Corporate groups are a prominent feature of today’s commercial world, with the vast majority of such groups in Australia being wholly owned. Within Australia, the majority of laws regulating corporate groups are reflective of, or are premised upon, the entity approach. Based on the entity principle, Australian corporate law considers each company within the corporate group to be a separate legal entity, concentrates on the particular issues that face each individual company in the group and, in the main, requires directors to act in the best interests of the particular company to which they have been appointed. The application of the corporate form, specifically legal separation and accompanying limited liability of corporate group members, where the group is managed and controlled as a single enterprise, however, encourages opportunistic activity by debtors. Furthermore, the greater separation of ownership and control within a corporate group gives rise to additional conflicts of interest which do not arise within a single independent company and are not addressed by the current creditor protections under the Corporations Act 2001 (Cth).
Within the group, controlling shareholders or directors may pursue risky projects utilising intra-group financing to enable assets to be siphoned from, or additional liabilities to be incurred by, a group member knowing that creditors will bear the costs if these projects fail. Lack of adequate accounting records within the group may allow the commingling of assets so that the undercapitalisation of member companies is disguised. Creditors, unable to distinguish between the assets and liabilities of each corporate group member may inaccurately perceive, and thus price, the riskiness of contracting with the corporate group member incurring losses when such risk manifests.
Although creditors are generally left to self-protect against the risk of non - or partial payment, the Australian corporate law regime does provide a number of ex ante and ex post creditor protections. This thesis argues that the majority of conventional creditor protections only apply ex post, when the debtor company is or nears insolvency such that such protections neither actively prevent debtor opportunism within the group nor provide an early warning system of debtor opportunism directly to creditors.
This failure to identify or prevent debtor opportunism is exacerbated in those corporate groups where there may be an accepted pattern of behaviour to continue to run a member company at a deficit for the benefit of the wider group. Transactions which ultimately 3 contribute to the insolvency of the member company remain unchecked and creditors are overlooked, until the insolvency of the member is assured.
The conclusion drawn from this analysis is that the present regulation of corporate groups encourages debtor opportunism within the group and contributes to the creditors’ inaccurate identification and pricing of the risks of transacting with a corporate group member.

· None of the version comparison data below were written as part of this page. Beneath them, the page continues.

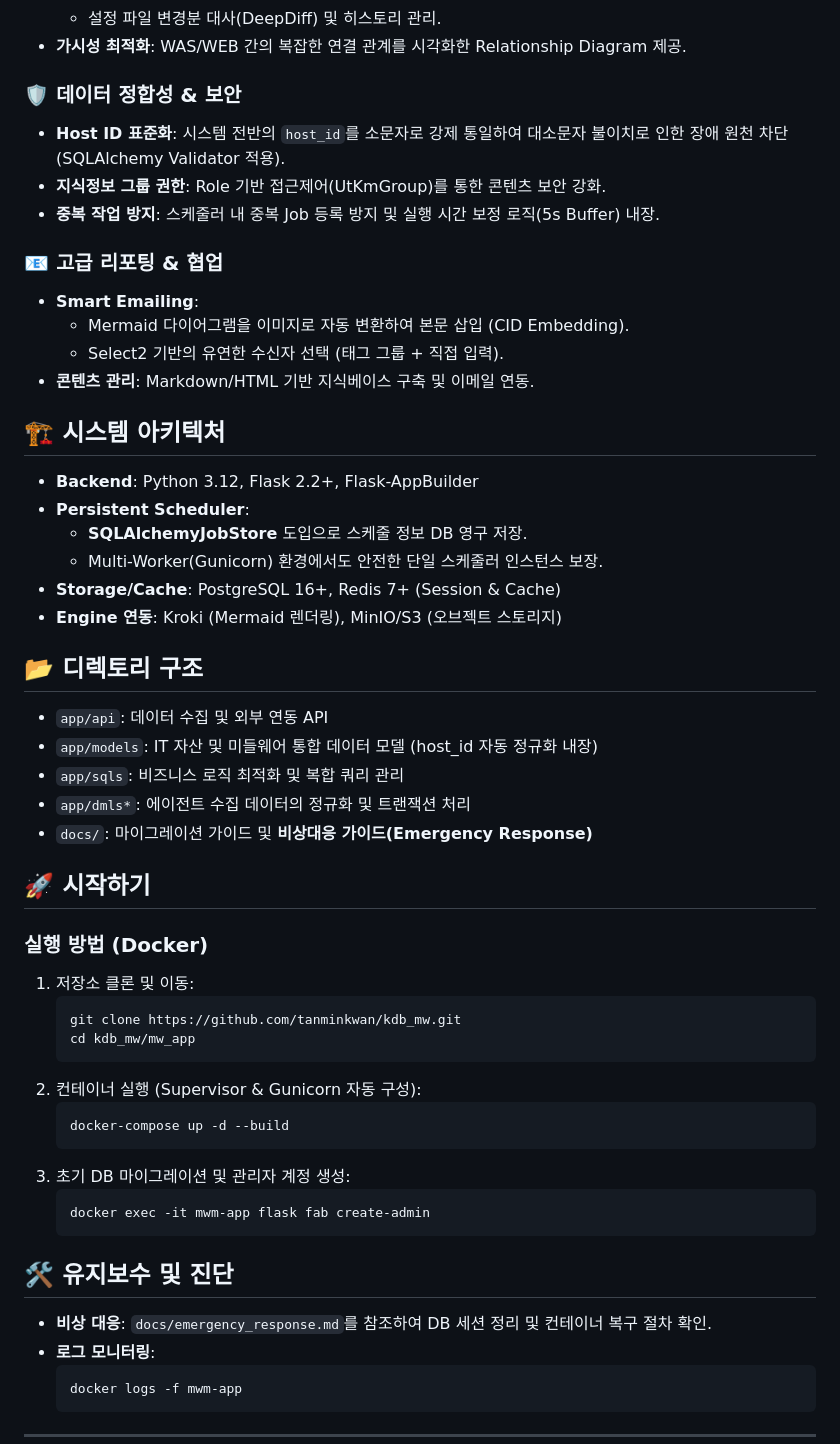
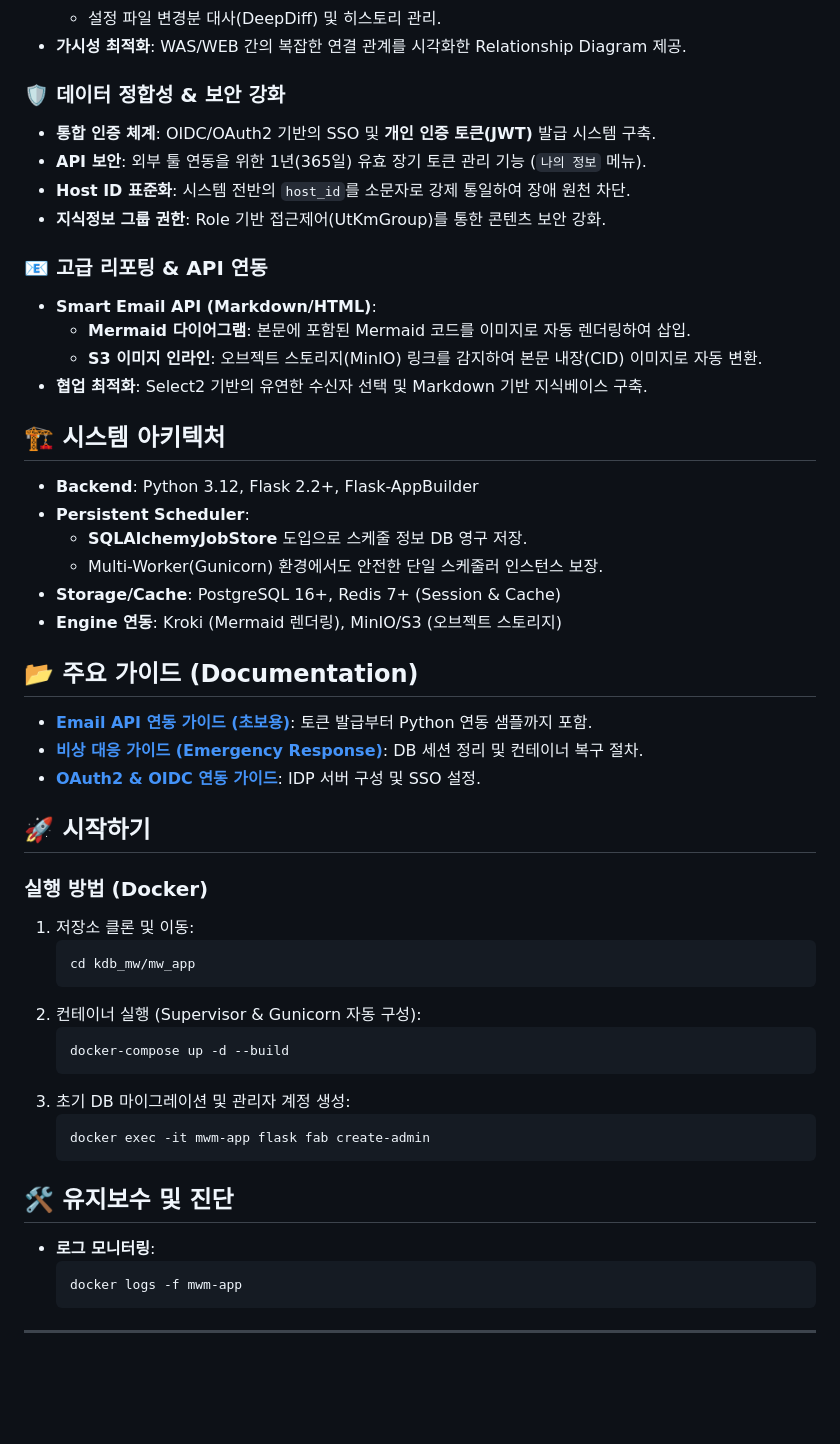
Before and after one commit to tanminkwan/kdb_mw, a Markdown page: README.md, the part around the change. Rendered like a GitHub page; blank space fills up the shorter version.

````diff
--- a/README.md
+++ b/README.md
@@ -17,16 +17,17 @@
   - 설정 파일 변경분 대사(DeepDiff) 및 히스토리 관리.
 - **가시성 최적화**: WAS/WEB 간의 복잡한 연결 관계를 시각화한 Relationship Diagram 제공.
 
-### 🛡️ 데이터 정합성 & 보안
-- **Host ID 표준화**: 시스템 전반의 `host_id`를 소문자로 강제 통일하여 대소문자 불이치로 인한 장애 원천 차단 (SQLAlchemy Validator 적용).
+### 🛡️ 데이터 정합성 & 보안 강화
+- **통합 인증 체계**: OIDC/OAuth2 기반의 SSO 및 **개인 인증 토큰(JWT)** 발급 시스템 구축.
+- **API 보안**: 외부 툴 연동을 위한 1년(365일) 유효 장기 토큰 관리 기능 (`나의 정보` 메뉴).
+- **Host ID 표준화**: 시스템 전반의 `host_id`를 소문자로 강제 통일하여 장애 원천 차단.
 - **지식정보 그룹 권한**: Role 기반 접근제어(UtKmGroup)를 통한 콘텐츠 보안 강화.
-- **중복 작업 방지**: 스케줄러 내 중복 Job 등록 방지 및 실행 시간 보정 로직(5s Buffer) 내장.
 
-### 📧 고급 리포팅 & 협업
-- **Smart Emailing**:
-  - Mermaid 다이어그램을 이미지로 자동 변환하여 본문 삽입 (CID Embedding).
-  - Select2 기반의 유연한 수신자 선택 (태그 그룹 + 직접 입력).
-- **콘텐츠 관리**: Markdown/HTML 기반 지식베이스 구축 및 이메일 연동.
+### 📧 고급 리포팅 & API 연동
+- **Smart Email API (Markdown/HTML)**:
+  - **Mermaid 다이어그램**: 본문에 포함된 Mermaid 코드를 이미지로 자동 렌더링하여 삽입.
+  - **S3 이미지 인라인**: 오브젝트 스토리지(MinIO) 링크를 감지하여 본문 내장(CID) 이미지로 자동 변환.
+- **협업 최적화**: Select2 기반의 유연한 수신자 선택 및 Markdown 기반 지식베이스 구축.
 
 ## 🏗️ 시스템 아키텍처
 
@@ -37,19 +38,16 @@
 - **Storage/Cache**: PostgreSQL 16+, Redis 7+ (Session & Cache)
 - **Engine 연동**: Kroki (Mermaid 렌더링), MinIO/S3 (오브젝트 스토리지)
 
-## 📂 디렉토리 구조
-- `app/api`: 데이터 수집 및 외부 연동 API
-- `app/models`: IT 자산 및 미들웨어 통합 데이터 모델 (host_id 자동 정규화 내장)
-- `app/sqls`: 비즈니스 로직 최적화 및 복합 쿼리 관리
-- `app/dmls*`: 에이전트 수집 데이터의 정규화 및 트랜잭션 처리
-- `docs/`: 마이그레이션 가이드 및 **비상대응 가이드(Emergency Response)**
+## 📂 주요 가이드 (Documentation)
+- **[Email API 연동 가이드 (초보용)](docs/HOWTO_010_email_api_guide.md)**: 토큰 발급부터 Python 연동 샘플까지 포함.
+- **[비상 대응 가이드 (Emergency Response)](docs/emergency_response.md)**: DB 세션 정리 및 컨테이너 복구 절차.
+- **[OAuth2 & OIDC 연동 가이드](idp/README.md)**: IDP 서버 구성 및 SSO 설정.
 
 ## 🚀 시작하기
 
 ### 실행 방법 (Docker)
 1. 저장소 클론 및 이동:
    ```bash
-   git clone https://github.com/tanminkwan/kdb_mw.git
    cd kdb_mw/mw_app
    ```
 2. 컨테이너 실행 (Supervisor & Gunicorn 자동 구성):
@@ -62,7 +60,6 @@
    ```
 
 ## 🛠️ 유지보수 및 진단
-- **비상 대응**: `docs/emergency_response.md`를 참조하여 DB 세션 정리 및 컨테이너 복구 절차 확인.
 - **로그 모니터링**:
   ```bash
   docker logs -f mwm-app
````
Also changed, not shown: idp/README.md (+17 -7 lines).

As a means of overcoming the limitations of existing creditor protections, the thesis argues for the adoption of enterprise liability whereby corporate group members would be liable for the unsecured debts of other corporate group members, within those groups managed and operated as a single enterprise.
It is suggested that the level of debtor opportunism within such corporate groups would be reduced as enterprise liability would:

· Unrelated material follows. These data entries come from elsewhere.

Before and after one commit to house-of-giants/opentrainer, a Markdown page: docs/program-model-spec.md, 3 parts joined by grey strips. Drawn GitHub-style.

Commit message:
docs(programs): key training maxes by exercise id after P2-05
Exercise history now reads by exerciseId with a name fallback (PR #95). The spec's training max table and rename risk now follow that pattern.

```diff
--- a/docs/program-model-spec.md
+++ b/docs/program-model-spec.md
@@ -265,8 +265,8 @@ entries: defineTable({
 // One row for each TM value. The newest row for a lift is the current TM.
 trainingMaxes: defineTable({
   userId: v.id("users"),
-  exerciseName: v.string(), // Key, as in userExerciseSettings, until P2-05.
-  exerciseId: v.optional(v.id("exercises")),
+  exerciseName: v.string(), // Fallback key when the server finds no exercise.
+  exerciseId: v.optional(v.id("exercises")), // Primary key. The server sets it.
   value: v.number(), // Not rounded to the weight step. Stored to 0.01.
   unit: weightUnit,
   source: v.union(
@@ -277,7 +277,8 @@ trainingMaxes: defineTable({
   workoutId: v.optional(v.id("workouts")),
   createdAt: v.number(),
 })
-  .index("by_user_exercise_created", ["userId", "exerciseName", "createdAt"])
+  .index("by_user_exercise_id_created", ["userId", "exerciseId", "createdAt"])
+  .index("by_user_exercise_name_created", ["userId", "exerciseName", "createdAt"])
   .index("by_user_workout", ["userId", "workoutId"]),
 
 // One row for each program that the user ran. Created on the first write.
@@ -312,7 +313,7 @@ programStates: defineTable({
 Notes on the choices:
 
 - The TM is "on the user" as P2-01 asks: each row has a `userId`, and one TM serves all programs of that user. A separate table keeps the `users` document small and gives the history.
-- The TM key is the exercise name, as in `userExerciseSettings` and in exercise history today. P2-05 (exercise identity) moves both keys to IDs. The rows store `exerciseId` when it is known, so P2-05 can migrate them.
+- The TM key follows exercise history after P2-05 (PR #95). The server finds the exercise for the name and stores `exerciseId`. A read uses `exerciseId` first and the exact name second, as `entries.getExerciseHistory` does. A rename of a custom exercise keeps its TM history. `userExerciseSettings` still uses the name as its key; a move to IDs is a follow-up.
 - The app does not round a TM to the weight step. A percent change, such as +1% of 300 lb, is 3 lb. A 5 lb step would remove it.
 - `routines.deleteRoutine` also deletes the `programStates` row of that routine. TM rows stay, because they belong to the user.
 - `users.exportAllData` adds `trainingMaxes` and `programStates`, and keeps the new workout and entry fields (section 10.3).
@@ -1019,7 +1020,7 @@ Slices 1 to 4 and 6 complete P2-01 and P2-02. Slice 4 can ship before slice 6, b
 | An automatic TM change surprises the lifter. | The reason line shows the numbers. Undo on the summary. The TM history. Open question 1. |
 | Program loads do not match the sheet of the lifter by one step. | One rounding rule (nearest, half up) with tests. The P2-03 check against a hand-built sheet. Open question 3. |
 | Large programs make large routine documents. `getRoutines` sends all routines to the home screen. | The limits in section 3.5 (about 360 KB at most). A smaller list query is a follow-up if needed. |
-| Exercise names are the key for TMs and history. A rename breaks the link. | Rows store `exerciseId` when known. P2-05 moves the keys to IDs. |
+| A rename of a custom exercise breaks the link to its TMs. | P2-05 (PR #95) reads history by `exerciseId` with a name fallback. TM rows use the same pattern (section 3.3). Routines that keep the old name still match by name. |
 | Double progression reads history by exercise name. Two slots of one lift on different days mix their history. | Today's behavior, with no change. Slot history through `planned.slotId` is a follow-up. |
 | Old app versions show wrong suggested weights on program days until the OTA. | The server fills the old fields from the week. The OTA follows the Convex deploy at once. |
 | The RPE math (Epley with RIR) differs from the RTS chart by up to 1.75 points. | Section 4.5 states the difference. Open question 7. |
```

• protect against phoenix activity;
• deter group shareholders from establishing undercapitalised subsidiaries;
• create an incentive for earlier identification of transactions detrimental to creditors; and
• make asset-shifting intra-group transfers or financing arrangements to defeat creditors’ claims redundant.
The adoption of enterprise liability for those corporate groups operated and managed as a single enterprise may cause the cost of capital for such group members to rise. However, despite the possible negative impact on investment, it is argued that the adoption of enterprise liability is an efficient means of protection to creditors:
• it operates ex ante and thus would more effectively deter debtor opportunism;
• its implementation is restricted to those groups run as single enterprises;
• it can be adapted easily into the existing corporate law regime;
• it does not disturb the corporate group members’ separate legal entity status and it is reflective of the manner in which such groups are managed and operated.